[Opening Material to process section]
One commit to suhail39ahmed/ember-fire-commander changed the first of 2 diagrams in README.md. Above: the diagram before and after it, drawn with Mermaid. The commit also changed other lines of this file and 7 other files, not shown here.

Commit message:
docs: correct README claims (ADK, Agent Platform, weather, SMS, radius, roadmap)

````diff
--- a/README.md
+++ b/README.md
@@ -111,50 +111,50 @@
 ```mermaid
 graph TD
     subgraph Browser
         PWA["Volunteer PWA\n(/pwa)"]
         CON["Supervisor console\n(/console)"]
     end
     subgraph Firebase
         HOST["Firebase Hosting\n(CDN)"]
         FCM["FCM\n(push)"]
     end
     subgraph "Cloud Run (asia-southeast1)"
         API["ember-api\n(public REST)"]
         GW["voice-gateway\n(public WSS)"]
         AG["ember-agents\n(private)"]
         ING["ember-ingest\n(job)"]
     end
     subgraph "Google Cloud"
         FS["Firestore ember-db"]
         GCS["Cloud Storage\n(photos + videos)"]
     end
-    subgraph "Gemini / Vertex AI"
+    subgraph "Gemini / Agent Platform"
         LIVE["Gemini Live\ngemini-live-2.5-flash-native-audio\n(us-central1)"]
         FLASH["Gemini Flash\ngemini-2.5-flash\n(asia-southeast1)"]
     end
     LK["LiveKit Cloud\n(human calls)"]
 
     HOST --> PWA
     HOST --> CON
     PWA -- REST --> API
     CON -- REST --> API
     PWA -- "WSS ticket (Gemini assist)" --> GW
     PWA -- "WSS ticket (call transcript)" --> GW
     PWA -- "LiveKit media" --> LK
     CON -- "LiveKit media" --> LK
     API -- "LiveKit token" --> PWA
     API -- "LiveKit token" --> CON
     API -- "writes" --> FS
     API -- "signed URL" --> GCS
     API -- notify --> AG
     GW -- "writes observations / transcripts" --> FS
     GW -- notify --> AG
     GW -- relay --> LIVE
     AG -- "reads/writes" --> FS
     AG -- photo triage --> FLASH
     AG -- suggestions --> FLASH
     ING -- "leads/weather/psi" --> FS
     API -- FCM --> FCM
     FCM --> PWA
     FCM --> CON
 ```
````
[Closing Material to process section]
Directions: Every entry above should be returned exactly as written.

Task output:
One commit to suhail39ahmed/ember-fire-commander changed the first of 2 diagrams in README.md. Above: the diagram before and after it, drawn with Mermaid. The commit also changed other lines of this file and 7 other files, not shown here.

Commit message:
docs: correct README claims (ADK, Agent Platform, weather, SMS, radius, roadmap)

````diff
--- a/README.md
+++ b/README.md
@@ -111,50 +111,50 @@
 ```mermaid
 graph TD
     subgraph Browser
         PWA["Volunteer PWA\n(/pwa)"]
         CON["Supervisor console\n(/console)"]
     end
     subgraph Firebase
         HOST["Firebase Hosting\n(CDN)"]
         FCM["FCM\n(push)"]
     end
     subgraph "Cloud Run (asia-southeast1)"
         API["ember-api\n(public REST)"]
         GW["voice-gateway\n(public WSS)"]
         AG["ember-agents\n(private)"]
         ING["ember-ingest\n(job)"]
     end
     subgraph "Google Cloud"
         FS["Firestore ember-db"]
         GCS["Cloud Storage\n(photos + videos)"]
     end
-    subgraph "Gemini / Vertex AI"
+    subgraph "Gemini / Agent Platform"
         LIVE["Gemini Live\ngemini-live-2.5-flash-native-audio\n(us-central1)"]
         FLASH["Gemini Flash\ngemini-2.5-flash\n(asia-southeast1)"]
     end
     LK["LiveKit Cloud\n(human calls)"]
 
     HOST --> PWA
     HOST --> CON
     PWA -- REST --> API
     CON -- REST --> API
     PWA -- "WSS ticket (Gemini assist)" --> GW
     PWA -- "WSS ticket (call transcript)" --> GW
     PWA -- "LiveKit media" --> LK
     CON -- "LiveKit media" --> LK
     API -- "LiveKit token" --> PWA
     API -- "LiveKit token" --> CON
     API -- "writes" --> FS
     API -- "signed URL" --> GCS
     API -- notify --> AG
     GW -- "writes observations / transcripts" --> FS
     GW -- notify --> AG
     GW -- relay --> LIVE
     AG -- "reads/writes" --> FS
     AG -- photo triage --> FLASH
     AG -- suggestions --> FLASH
     ING -- "leads/weather/psi" --> FS
     API -- FCM --> FCM
     FCM --> PWA
     FCM --> CON
 ```
````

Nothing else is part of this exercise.